- [Brief]
Nothing but the records, repeated word for word and free of pictures, belongs in the answer.

Entries taken from a collection:
====
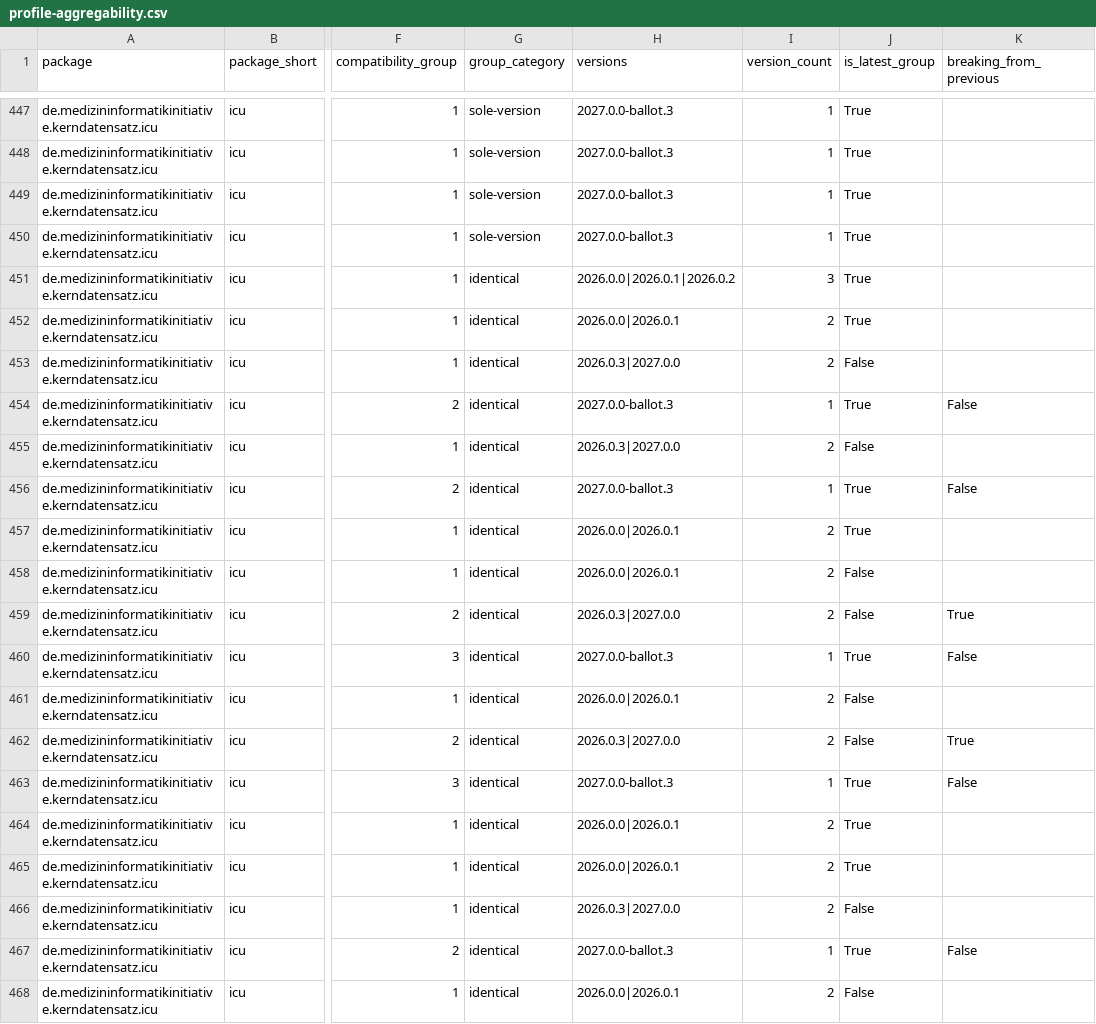
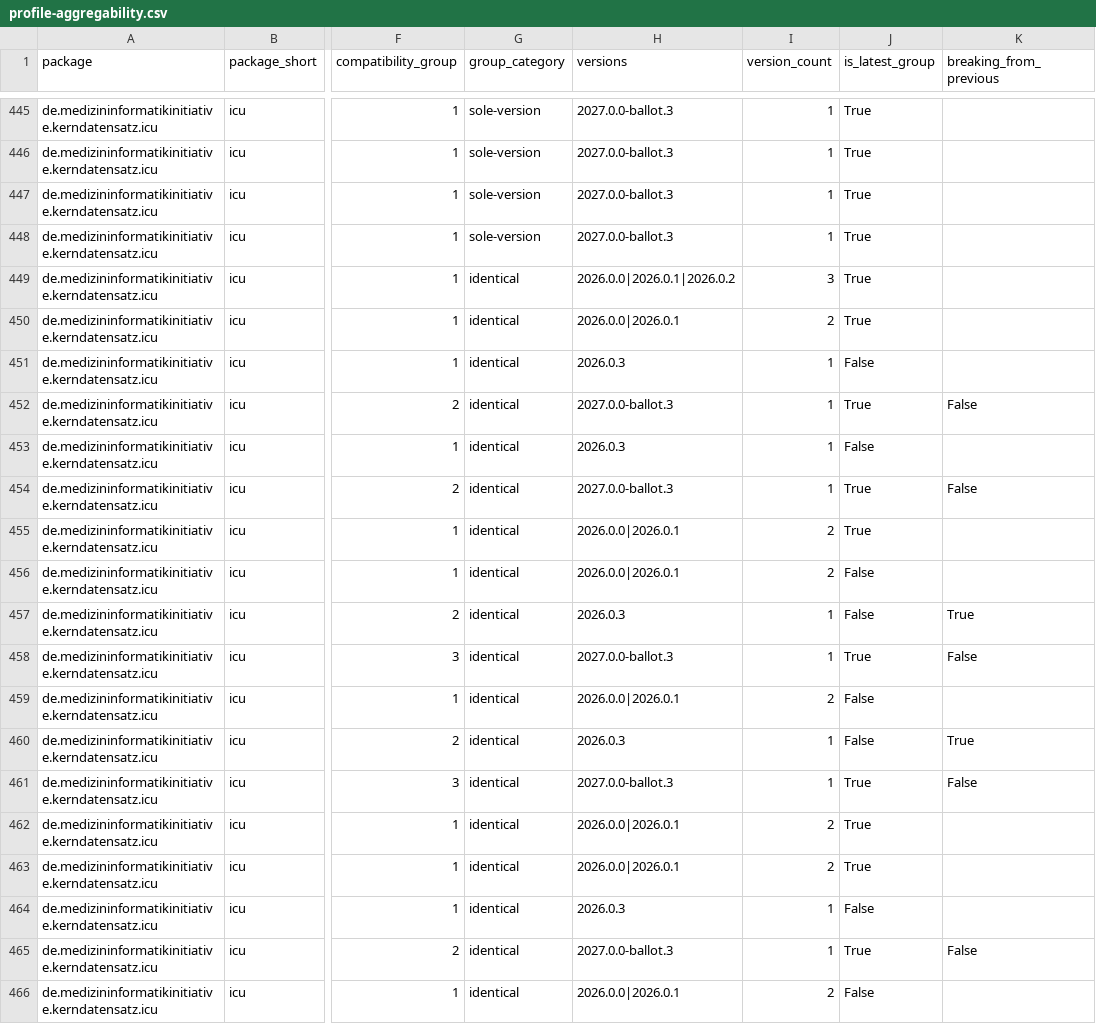
Before and after one commit to medizininformatik-initiative/mii-kerndatensatz-versionhistory, a CSV file: data/profile-aggregability.csv, drawn as a sheet; only a part is shown, gaps mark what is left out; addresses are those after the commit; the diff covers the shown part only; the diff names each change by its address in the sheet, - before the commit and + after, or states it on an @@ line.

```diff
--- a/data/profile-aggregability.csv
+++ b/data/profile-aggregability.csv
-H451 (versions): 2026.0.3|2027.0.0
+H451 (versions): 2026.0.3
-I451 (version_count): 2
+I451 (version_count): 1
-H453 (versions): 2026.0.3|2027.0.0
+H453 (versions): 2026.0.3
-I453 (version_count): 2
+I453 (version_count): 1
-H457 (versions): 2026.0.3|2027.0.0
+H457 (versions): 2026.0.3
-I457 (version_count): 2
+I457 (version_count): 1
-H460 (versions): 2026.0.3|2027.0.0
+H460 (versions): 2026.0.3
-I460 (version_count): 2
+I460 (version_count): 1
-H464 (versions): 2026.0.3|2027.0.0
+H464 (versions): 2026.0.3
-I464 (version_count): 2
+I464 (version_count): 1
```
Also changed, not shown: 2 removed rows and 128 edited cells elsewhere in this file, data/profile-lineage.csv, 8 other files.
====
- [Answer below]
Before and after one commit to medizininformatik-initiative/mii-kerndatensatz-versionhistory, a CSV file: data/profile-aggregability.csv, drawn as a sheet; only a part is shown, gaps mark what is left out; addresses are those after the commit; the diff covers the shown part only; the diff names each change by its address in the sheet, - before the commit and + after, or states it on an @@ line.

```diff
--- a/data/profile-aggregability.csv
+++ b/data/profile-aggregability.csv
-H451 (versions): 2026.0.3|2027.0.0
+H451 (versions): 2026.0.3
-I451 (version_count): 2
+I451 (version_count): 1
-H453 (versions): 2026.0.3|2027.0.0
+H453 (versions): 2026.0.3
-I453 (version_count): 2
+I453 (version_count): 1
-H457 (versions): 2026.0.3|2027.0.0
+H457 (versions): 2026.0.3
-I457 (version_count): 2
+I457 (version_count): 1
-H460 (versions): 2026.0.3|2027.0.0
+H460 (versions): 2026.0.3
-I460 (version_count): 2
+I460 (version_count): 1
-H464 (versions): 2026.0.3|2027.0.0
+H464 (versions): 2026.0.3
-I464 (version_count): 2
+I464 (version_count): 1
```
Also changed, not shown: 2 removed rows and 128 edited cells elsewhere in this file, data/profile-lineage.csv, 8 other files.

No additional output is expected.